[Stored data]
-------------------------

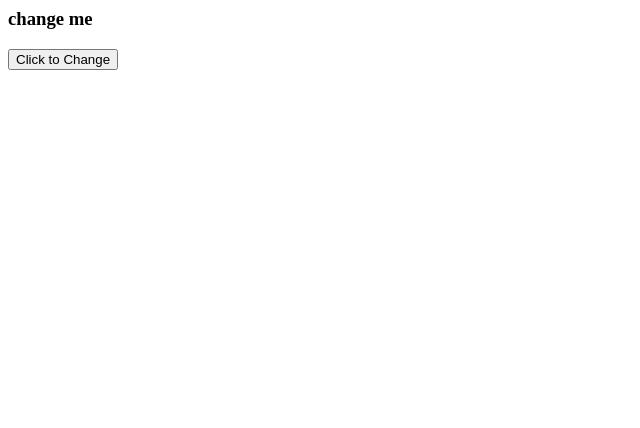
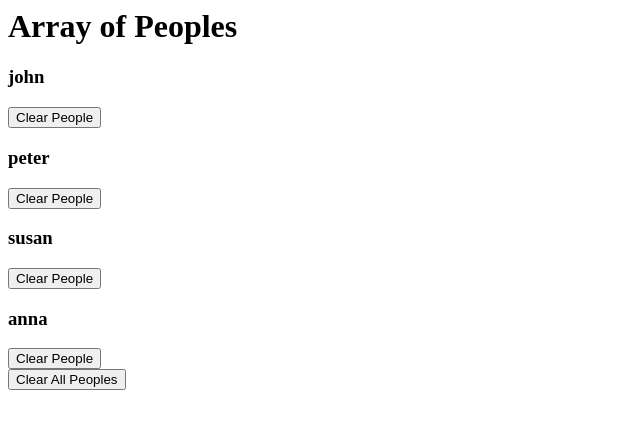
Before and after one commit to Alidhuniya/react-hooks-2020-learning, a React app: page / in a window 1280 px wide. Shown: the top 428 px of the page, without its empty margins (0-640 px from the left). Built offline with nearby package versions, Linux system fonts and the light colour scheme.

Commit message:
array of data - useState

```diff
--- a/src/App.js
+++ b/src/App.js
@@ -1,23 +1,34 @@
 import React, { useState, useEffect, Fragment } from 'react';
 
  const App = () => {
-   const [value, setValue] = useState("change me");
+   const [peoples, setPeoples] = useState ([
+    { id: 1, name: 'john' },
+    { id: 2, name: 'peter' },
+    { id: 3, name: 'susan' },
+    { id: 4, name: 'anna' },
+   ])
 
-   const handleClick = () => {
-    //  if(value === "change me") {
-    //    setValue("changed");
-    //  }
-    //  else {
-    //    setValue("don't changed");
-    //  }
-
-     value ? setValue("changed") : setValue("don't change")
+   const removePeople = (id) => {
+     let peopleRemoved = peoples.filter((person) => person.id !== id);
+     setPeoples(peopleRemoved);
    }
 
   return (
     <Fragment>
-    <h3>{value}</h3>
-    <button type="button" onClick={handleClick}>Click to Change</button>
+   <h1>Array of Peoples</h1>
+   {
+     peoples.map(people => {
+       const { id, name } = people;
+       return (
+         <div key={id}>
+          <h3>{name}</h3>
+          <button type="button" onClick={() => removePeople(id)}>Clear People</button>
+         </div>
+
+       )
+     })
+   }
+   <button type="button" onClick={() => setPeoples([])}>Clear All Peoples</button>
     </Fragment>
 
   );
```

-------------------------

Try it: Tally the lines in the records above that contain the word "Fragment". Write the number and nothing else.

Result for this task: 3